    • John Adams
      Author
      October 24, 2014 / 11:11 am

      Keep telling yourself Debs…it might even be true! Thanks for stopping by. Can’t quite believe you’re old enough to have two teenagers TBH!

  6. July 12, 2016 / 1:32 pm

    The relationship stuff is hard. The sex bit is easier because it’s fact. And starting young imo removes it from being a naughty thing to snigger about because it’s just fact and not that interesting by the time school mates are joking about it and whispering about how they’ve heard a new thing. My mum bought me a book at about 8 or 9, all about the body/puberty and relationships. Did fine for me.

    I’d hope that most things about relationships are absorbed from watching how parents act (not going to be a normal thing in our house because we’re a little diverse from how I would explain ‘normal’ relationships.
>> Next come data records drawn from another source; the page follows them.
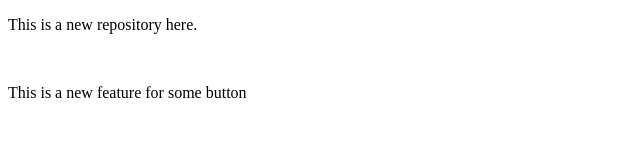
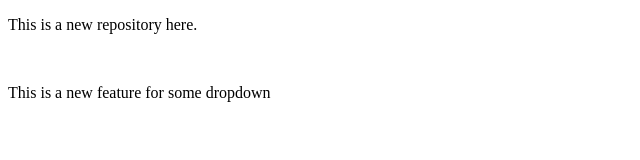
Before and after one commit to dshreyas255/localRepo, a plain HTML site: page index.html in a window 1280 px wide. Shown: the full height of the page, 0-640 px from the left. Drawn offline with Linux system fonts and the light colour scheme.

Commit message:
Added dropdown feature

```diff
--- a/index.html
+++ b/index.html
@@ -9,7 +9,7 @@
 
     <p>This is a new repository here.</p>
     <br>
-    <p>This is a new feature for some button</p>
+    <p>This is a new feature for some dropdown</p>
     <br>
 
 </body>
```
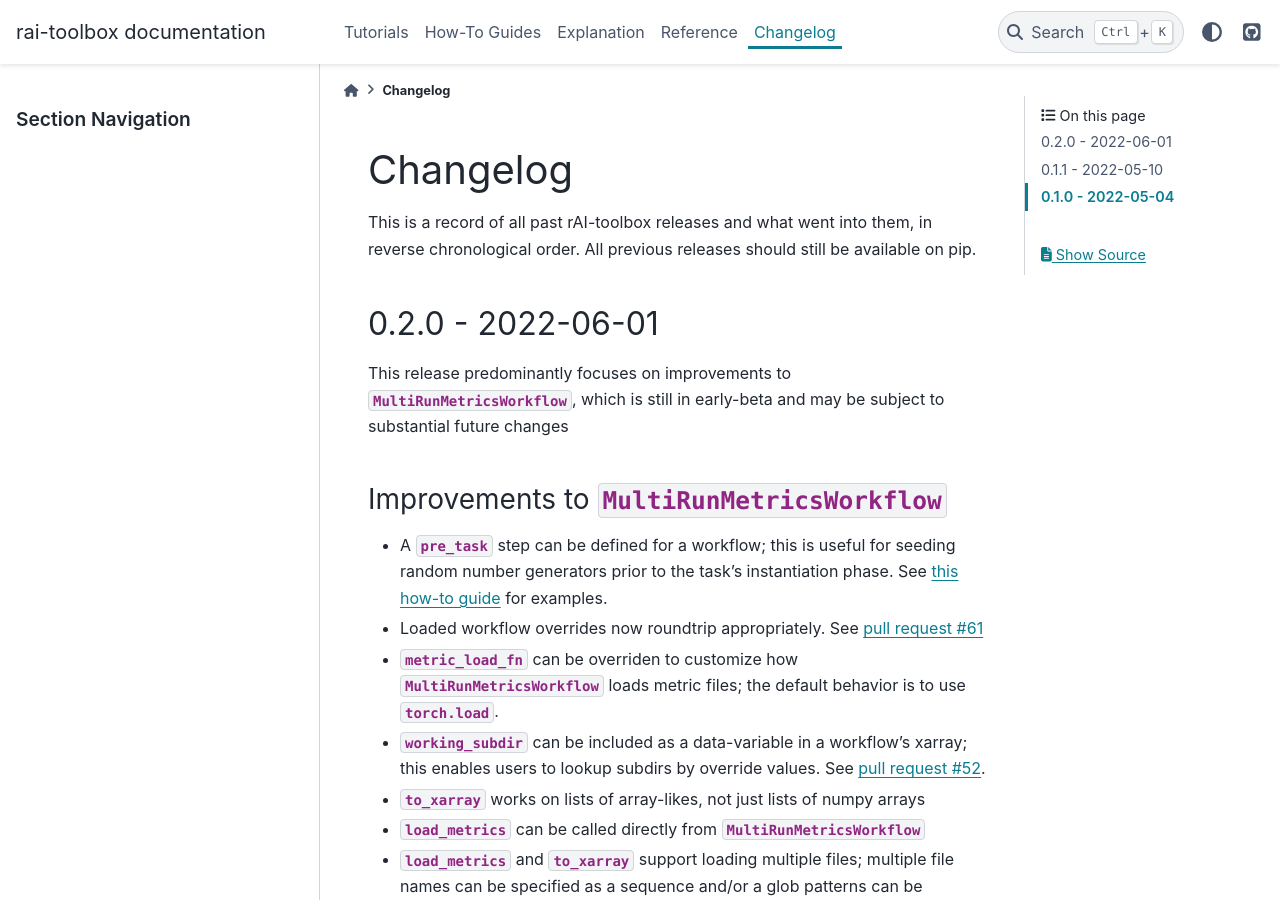
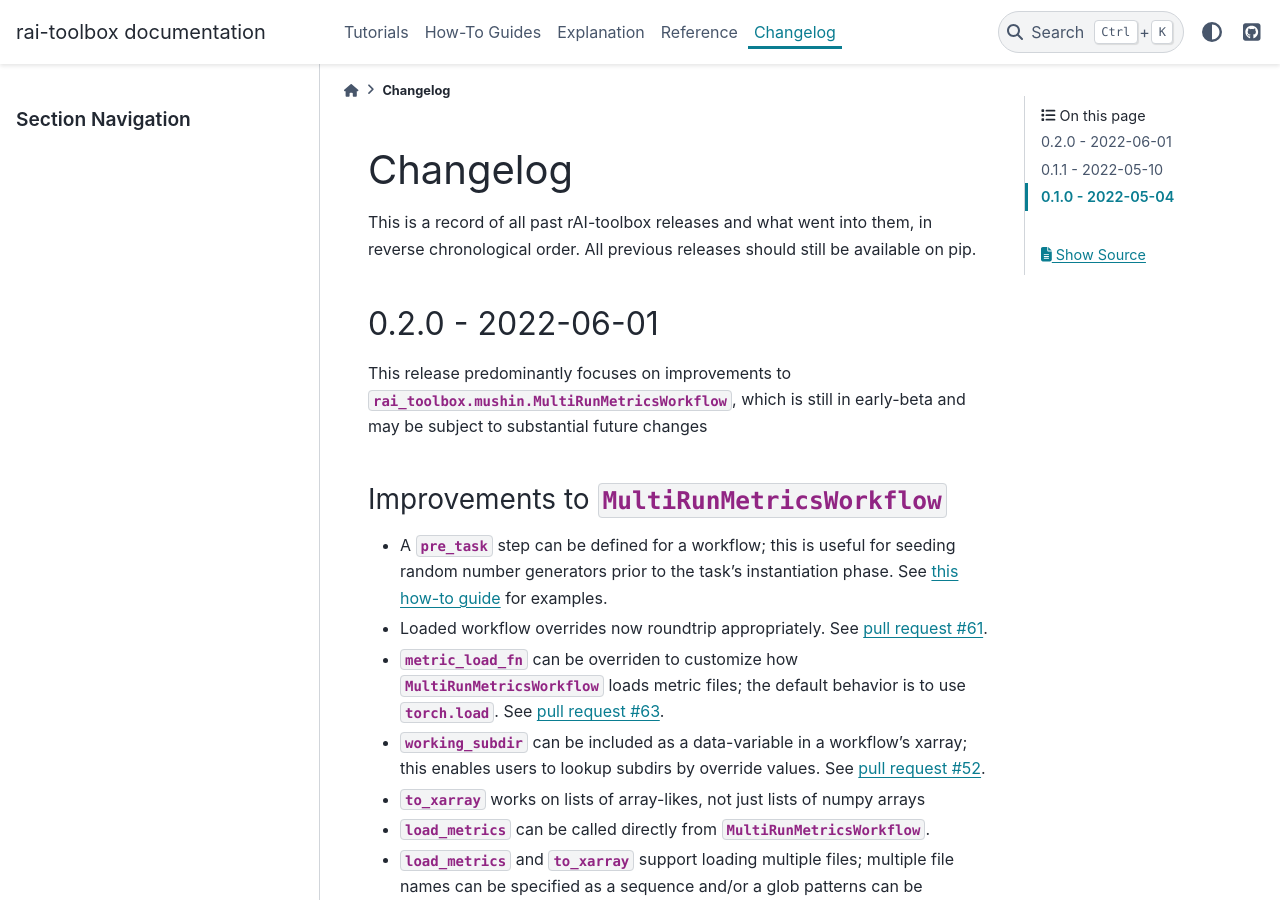
Before and after one commit to mit-ll-responsible-ai/responsible-ai-toolbox, a Sphinx documentation site: the page built from docs/source/changes.rst, in a window 1280 px wide and 900 px high. Built offline with Sphinx 7.4.7 and the PyData theme 0.15.4, drawn with Linux system fonts in a browser that asks for light colours; pages that are not in the unit, such as notebooks, are missing from menus.

Commit message:
update changelog

```diff
--- a/docs/source/changes.rst
+++ b/docs/source/changes.rst
@@ -14,16 +14,16 @@ chronological order. All previous releases should still be available on pip.
 0.2.0 - 2022-06-01
 ------------------
 
-This release predominantly focuses on improvements to `~MultiRunMetricsWorkflow`, which is still in early-beta and may be subject to substantial future changes
+This release predominantly focuses on improvements to `rai_toolbox.mushin.MultiRunMetricsWorkflow`, which is still in early-beta and may be subject to substantial future changes
 
 Improvements to `MultiRunMetricsWorkflow`
 -----------------------------------------
 - A `pre_task` step can be defined for a workflow; this is useful for seeding random number generators prior to the task's instantiation phase. See :ref:`this how-to guide <how-to-deterministic>` for examples.
-- Loaded workflow overrides now roundtrip appropriately. See :pull:`61`
-- `metric_load_fn` can be overriden to customize how `~MultiRunMetricsWorkflow` loads metric files; the default behavior is to use `torch.load`.
+- Loaded workflow overrides now roundtrip appropriately. See :pull:`61`.
+- `metric_load_fn` can be overriden to customize how `~MultiRunMetricsWorkflow` loads metric files; the default behavior is to use `torch.load`. See :pull:`63`.
 - `working_subdir` can be included as a data-variable in a workflow's xarray; this enables users to lookup subdirs by override values. See :pull:`52`.
 - `to_xarray` works on lists of array-likes, not just lists of numpy arrays
-- `load_metrics` can be called directly from `~MultiRunMetricsWorkflow`
+- `load_metrics` can be called directly from `~MultiRunMetricsWorkflow`.
 - `load_metrics` and `to_xarray` support loading multiple files; multiple file names can be specified as a sequence and/or a glob patterns can be provided.
 
 
```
But I’ll be talking to N through general views on the world, what we see, how other parents and partnerships relate and work together, and the respect and love for your partner.

    N already at 5 knows about the basics of making babies (it take a seed and egg to come together), he knows how his fellow reception pupil has potentially come about even though he has 2 mums (I didn’t expect to be talking about test tubes, ivf, surrogacy, donors, adoption options for people who can’t have babies naturally with a 5 year old), and how babies come out of a different hole that mummies have. I don’t think I went further than this but I must have done because he stated the other day that daddies put their willies in mummies privates. Don’t remember saying that, but I’m sure they’ve not started PSE yet in reception, or if they have they’ve not asked the parents if they want their children pulling out. When I told the OH what N had said, he was horrified and said he shouldn’t know that stuff. But in my opinion if he was asking questions I’d rather answer correctly.

    I think the OH was hoping that he could explain it when they see a bull mounting a cow in the field. Although I was quite glad that wasn’t the explanation given I’ve recently had a conversation correcting N who reckoned that if you had 100 cows you had to have 80 bulls for them…I explained you probably only needed a couple depending on how good they were. Maybe not a good analogy for monogamous human relationships.

    • John Adams
      Author
      July 16, 2016 / 5:30 am

      Ummm, yeah, the whole bull / cow thing would be one way of explaining sex to young child. I think sitting down with mummy and daddy and discussing it would probably be best!

      Ayt my daughter’s school, they discussed RSE in reception. I’d already discussed sex with er, but what surprised me is that she came home one day talking about same sex marriage so I had to explain this to her as well!